Armies are like hungry animals, demanding so very much but contributing nothing to the economy, insisting that their needs be satisfied and leaving to the civilians only what remains; and often destroying the very means of their own survival. So while feeding and equipping the armies became part of the states' new economic responsibility, the economy of the home front also demanded attention. The rural individualism of most Confederate civilians was an almost automatic block to voluntary cooperation for the common good, and as the war developed the several state governments found it at times necessary to intervene in some areas of the economy that were not directly related to the war.

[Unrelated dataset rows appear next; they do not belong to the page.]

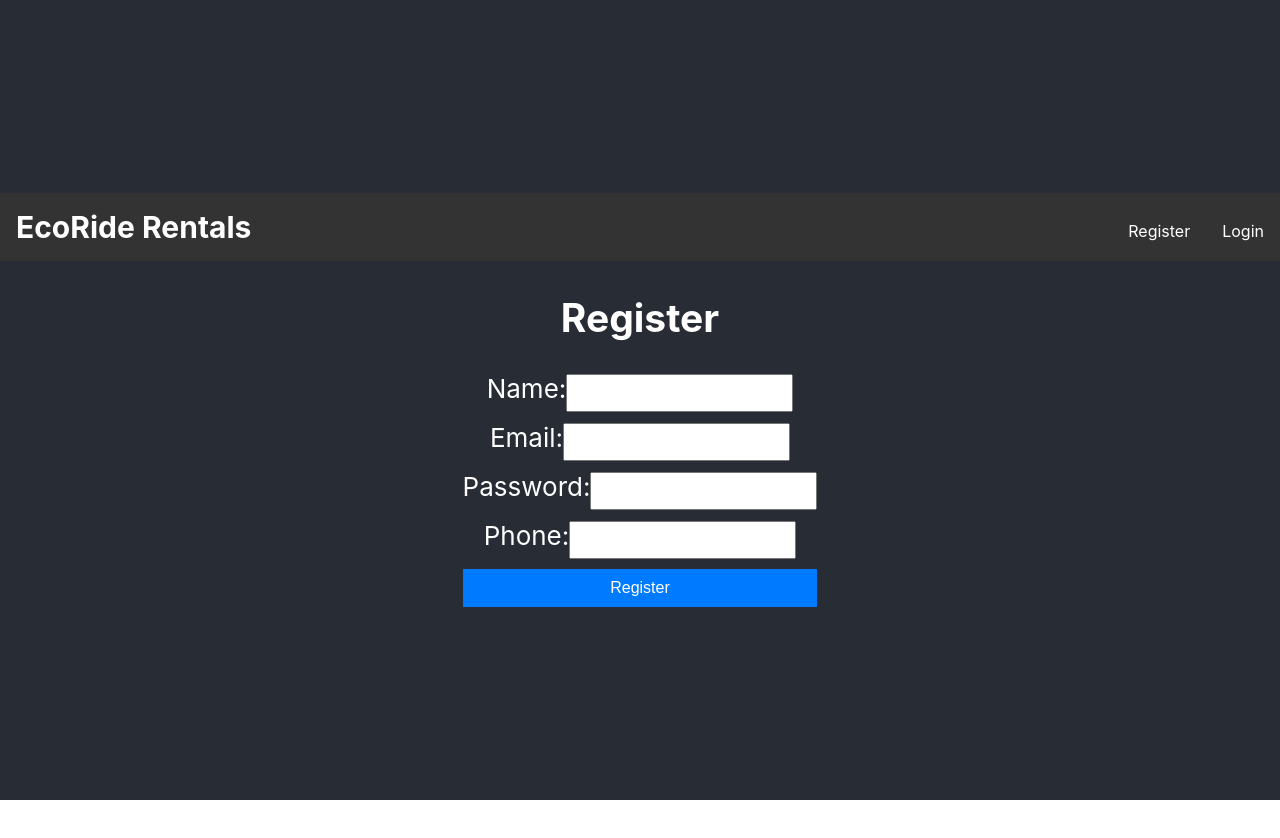
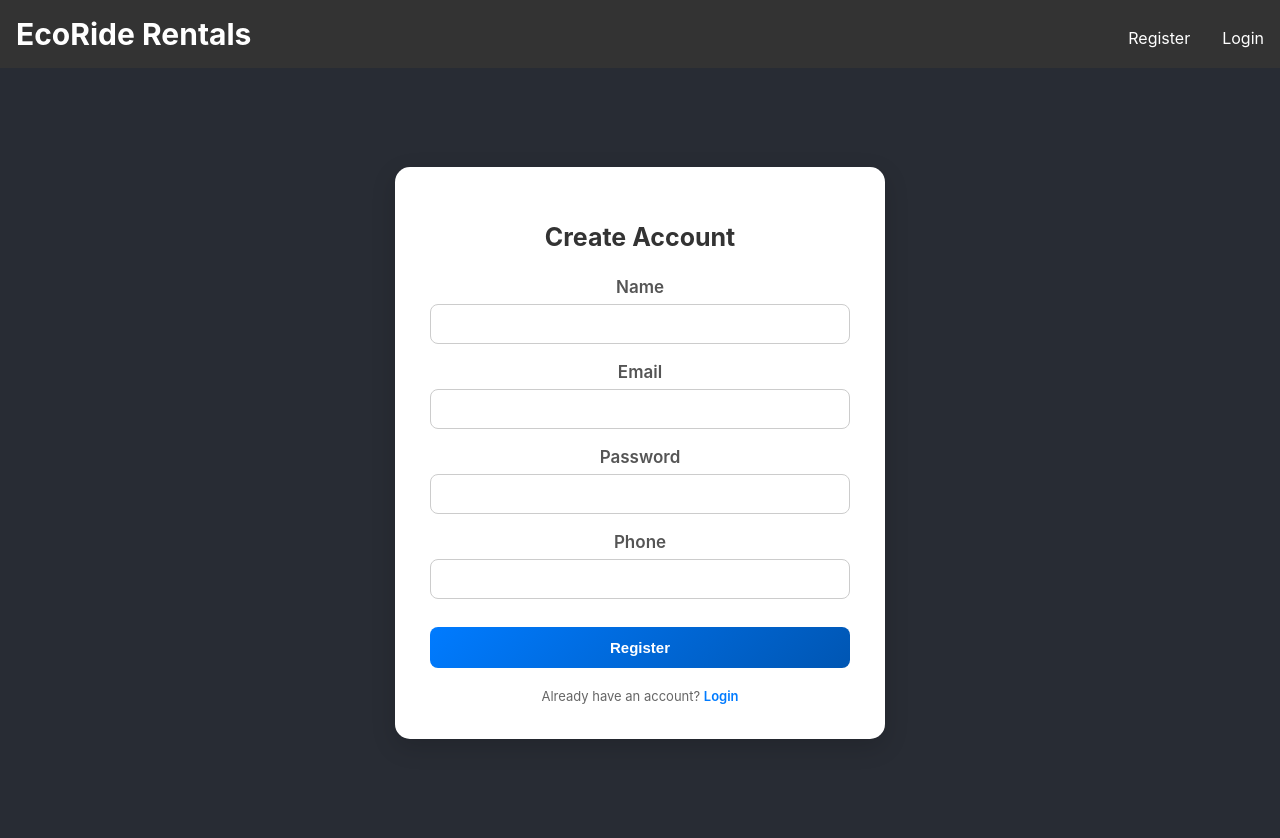
Before and after one commit to Kiksa05/E-Bike-Rental, a React (Create React App) app in the folder frontend/: page /register in a window 1280 px wide. Before the commit the page ends 800 px from the top, so only its background shows below. Built offline with nearby package versions, Linux system fonts and the light colour scheme.

Commit message:
Consistency with a form and css

```diff
--- a/frontend/src/App.css
+++ b/frontend/src/App.css
@@ -18,8 +18,8 @@
   min-height: 100vh;
   display: flex;
   flex-direction: column;
-  align-items: center;
-  justify-content: center;
+  align-items: stretch;
+  justify-content: flex-start;
   font-size: calc(10px + 2vmin);
   color: white;
 }
--- a/frontend/src/components/BikeOffer.js
+++ b/frontend/src/components/BikeOffer.js
@@ -51,7 +51,7 @@ const BikeOffer = () => {
                     <p>Battery Level: {ebike.batteryLevel}%</p>
                     <p>Price: {ebike.price}$ per day</p>
                     <p style={{ color: ebike.status === "Available" ? "green" : "red" }}>{ebike.status}</p>
-                    <button onClick={() => handleRent(ebike)} disabled={ebike.status !== "Available"}>Rent Now</button>
+                    <button className="auth-button" onClick={() => handleRent(ebike)} disabled={ebike.status !== "Available"}>Rent Now</button>
                 </div>
             ))}
         </div>
--- a/frontend/src/components/LoginForm.js
+++ b/frontend/src/components/LoginForm.js
@@ -1,7 +1,7 @@
 import React, { useState } from 'react';
 import api from "../services/api";
 import { useNavigate } from "react-router-dom";
-import './RegisterForm';
+import './RegisterForm.css';
 import Swal from 'sweetalert2';
 // import Footer from '../Footer/Footer';
 
@@ -45,19 +45,37 @@ const LoginForm = () => {
     };
 
     return (
-        <div>
-            <h2>Login</h2>
-            <form onSubmit={handleSubmit}>
-                <div>
-                    <label>Email:</label>
-                    <input type="email" value={email} onChange={(e) => setEmail(e.target.value)} />
+        <div className="auth-container">
+            <div className="auth-card">
+                <h2>Login</h2>
+                <form className="auth-form" onSubmit={handleSubmit}>
+                    <div className="form-group">
+                                        <label>Email</label>
+                                        <input
+                                            type="email"
+                                            value={email}
+                                            onChange={(e) => setEmail(e.target.value)}
+                                            required
+                                        />
+                                    </div>
+
+                    <div className="form-group">
+                                        <label>Password</label>
+                                        <input
+                                            type="password"
+                                            value={password}
+                                            onChange={(e) => setPassword(e.target.value)}
+                                            required
+                                        />
+                                    </div>
+
+                    <button className="auth-button" type="submit">Sign In</button>
+                </form>
+
+                <div className="auth-link">
+                                Don't have an account? <a href="/register">Register</a>
                 </div>
-                <div>
-                    <label>Password:</label>
-                    <input type="password" value={password} onChange={(e) => setPassword(e.target.value)} />
-                </div>
-                <button type="submit">Login</button>
-            </form>
+            </div>
             {/* <Footer /> */}
         </div>
     );
--- a/frontend/src/components/Navbar.css
+++ b/frontend/src/components/Navbar.css
@@ -7,7 +7,6 @@
     background-color: #333;
     color: white;
     padding: 1rem;
-
 }
 
 .navbar h1 {
--- a/frontend/src/components/RegisterForm.css
+++ b/frontend/src/components/RegisterForm.css
@@ -1,32 +1,97 @@
-form {
+/* Auth container */
+.auth-container {
+    min-height: calc(100vh - 70px);
+    display: flex;
+    justify-content: center;
+    align-items: center;
+    padding: 20px;
+}
+
+/* Card */
+.auth-card {
+    background: white;
+    width: 100%;
+    max-width: 420px;
+    padding: 35px;
+    border-radius: 15px;
+    box-shadow: 0 8px 25px rgba(0, 0, 0, 0.15);
+}
+
+/* Title */
+.auth-card h2 {
+    text-align: center;
+    margin-bottom: 25px;
+    color: #333;
+    font-size: 25px;
+}
+
+/* Form */
+.auth-form {
     display: flex;
     flex-direction: column;
-    max-width: 400px;
-    margin: 0 auto;
 }
 
-form div {
-    margin-bottom: 10px;
+/* Inputs group */
+.form-group {
+    display: flex;
+    flex-direction: column;
+    margin-bottom: 18px;
 }
 
-form label {
-    margin-bottom: 5px;
+.form-group label {
+    margin-bottom: 7px;
+    font-weight: 600;
+    color: #555;
+    font-size: 17px;
 }
 
-form input {
-    padding: 8px;
-    font-size: 16px;
+.form-group input {
+    padding: 12px 14px;
+    border: 1px solid #ccc;
+    border-radius: 8px;
+    font-size: 12px;
+    transition: 0.3s;
 }
 
-button {
-    padding: 10px;
-    font-size: 16px;
-    background-color: #007bff;
-    color: white;
-    border: none;
-    cursor: pointer;
+.form-group input:focus {
+    outline: none;
+    border-color: #007bff;
+    box-shadow: 0 0 5px rgba(0,123,255,0.3);
 }
 
-button:hover {
-    background-color: #0056b3;
+/* Button */
+.auth-button {
+    margin-top: 10px;
+    padding: 12px;
+    border-radius: 8px;
+    border: none;
+    background: linear-gradient(135deg, #007bff, #0056b3);
+    color: white;
+    font-size: 15px;
+    font-weight: 600;
+    cursor: pointer;
+    transition: 0.3s;
 }
+
+.auth-button:hover {
+    transform: translateY(-2px);
+    opacity: 0.9;
+}
+
+/* Bottom link */
+.auth-link {
+    text-align: center;
+    margin-top: 20px;
+    color: #666;
+    font-size: 13px;
+}
+
+.auth-link a {
+    color: #007bff;
+    text-decoration: none;
+    font-weight: 600;
+}
+
+.auth-link a:hover {
+    text-decoration: underline;
+}
--- a/frontend/src/components/RegisterForm.js
+++ b/frontend/src/components/RegisterForm.js
@@ -38,28 +38,69 @@ const RegistrationForm = () => {
     };
 
     return (
-        <div>
-            <h2>Register</h2>
-            <form onSubmit={handleSubmit}>
-                <div>
-                    <label>Name:</label>
-                    <input type="text" value={name} onChange={(e) => setName(e.target.value)} required />
+        <div className="auth-container">
+            <div className="auth-card">
+
+                <h2>Create Account</h2>
+
+                <form className="auth-form" onSubmit={handleSubmit}>
+
+                    <div className="form-group">
+                        <label>Name</label>
+                        <input
+                            type="text"
+                            value={name}
+                            onChange={(e) => setName(e.target.value)}
+                            required
+                        />
+                    </div>
+
+
+                    <div className="form-group">
+                        <label>Email</label>
+                        <input
+                            type="email"
+                            value={email}
+                            onChange={(e) => setEmail(e.target.value)}
+                            required
+                        />
+                    </div>
+
+
+                    <div className="form-group">
+                        <label>Password</label>
+                        <input
+                            type="password"
+                            value={password}
+                            onChange={(e) => setPassword(e.target.value)}
+                            required
+                        />
+                    </div>
+
+
+                    <div className="form-group">
+                        <label>Phone</label>
+                        <input
+                            type="text"
+                            value={phone}
+                            onChange={(e) => setPhone(e.target.value)}
+                            required
+                        />
+                    </div>
+
+
+                    <button className="auth-button" type="submit">
+                        Register
+                    </button>
+
+                </form>
+
+
+                <div className="auth-link">
+                    Already have an account? <a href="/login">Login</a>
                 </div>
-                <div>
-                    <label>Email:</label>
-                    <input type="email" value={email} onChange={(e) => setEmail(e.target.value)} required />
-                </div>
-                <div>
-                    <label>Password:</label>
-                    <input type="password" value={password} onChange={(e) => setPassword(e.target.value)} required />
-                </div>
-                <div>
-                    <label>Phone:</label>
-                    <input type="text" value={phone} onChange={(e) => setPhone(e.target.value)} required />
-                </div>
-                <button type="submit">Register</button>
-            </form>
-            {/* <Footer /> */}
+
+            </div>
         </div>
     );
 };
--- a/frontend/src/components/ReservationForm.js
+++ b/frontend/src/components/ReservationForm.js
@@ -50,14 +50,15 @@ const ReservationForm = () => {
     };
 
     return (
-        <div className="reservation-form">
+        <div className="auth-container">
+            <div className="auth-card">
             <h2>Reserve {ebikeName}</h2>
             <form onSubmit={handleSubmit}>
-                <div>
+                <div className="form-group">
                     <label>Customer Name: </label>
                     <input type="text" value={customerName} readOnly />
                 </div>
-                <div>
+                <div className="form-group">
                         <label>Passport Number:</label>
                         <input
                             type="text"
@@ -66,8 +67,10 @@ const ReservationForm = () => {
                             required
                         />
                     </div>
-                <div>
-                    <label>Start Time: </label>
+
+
+                    <div className="form-group">
+                        <label>Start Time:</label>
                         <input
                             type="datetime-local"
                             value={startTime}
@@ -75,8 +78,10 @@ const ReservationForm = () => {
                             required
                         />
                     </div>
-                <div>
-                    <label>End Time: </label>
+
+
+                    <div className="form-group">
+                        <label>End Time:</label>
                         <input
                             type="datetime-local"
                             value={endTime}
@@ -84,12 +89,26 @@ const ReservationForm = () => {
                             required
                         />
                     </div>
-                <div>
-                    <label>Total Price: </label>
-                    <input type="text" value={`$${totalPrice.toFixed(2)}`} readOnly />
+
+
+                    <div className="form-group">
+                        <label>Total Price:</label>
+                        <input
+                            type="text"
+                            value={`$${totalPrice.toFixed(2)}`}
+                            readOnly
+                        />
                     </div>
-                <button type="submit">Reserve</button>
+
+
+                    <button className="auth-button" type="submit">
+                        Reserve
+                    </button>
+
                 </form>
+
+            </div>
+
         </div>
     );
 };
```
Lines whose indentation alone changed are shown as unchanged.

Certainly nothing like modern state socialism occurred. Conservative American economic attitudes would not have accepted any regulation so radical. Nevertheless, North Carolina and her sister Confederate states endeavored in a cautious and limited fashion to exercise certain regulations which presumably would benefit both civilian and soldier. Every southern state curtailed or stopped the distillation of grain. Several limited the planting of cotton and/or tobacco. Most legislatures authorized their governors to impress slaves and use their labor where needed. Most states tried some form of price control. And all states undertook certain business operations when private resources proved inadequate. Considering the many problems of North Carolina's economy, the interventionism of the government seems quite inadequate, but it exceeded that of the northern states. In his provocative volume The Confederacy as a Revolutionary Experience, Emory M. Thomas states that "the wartime South became more centralized, more nationalized than her Northern enemy."1 The same might be said of the southern state governments as well.____________________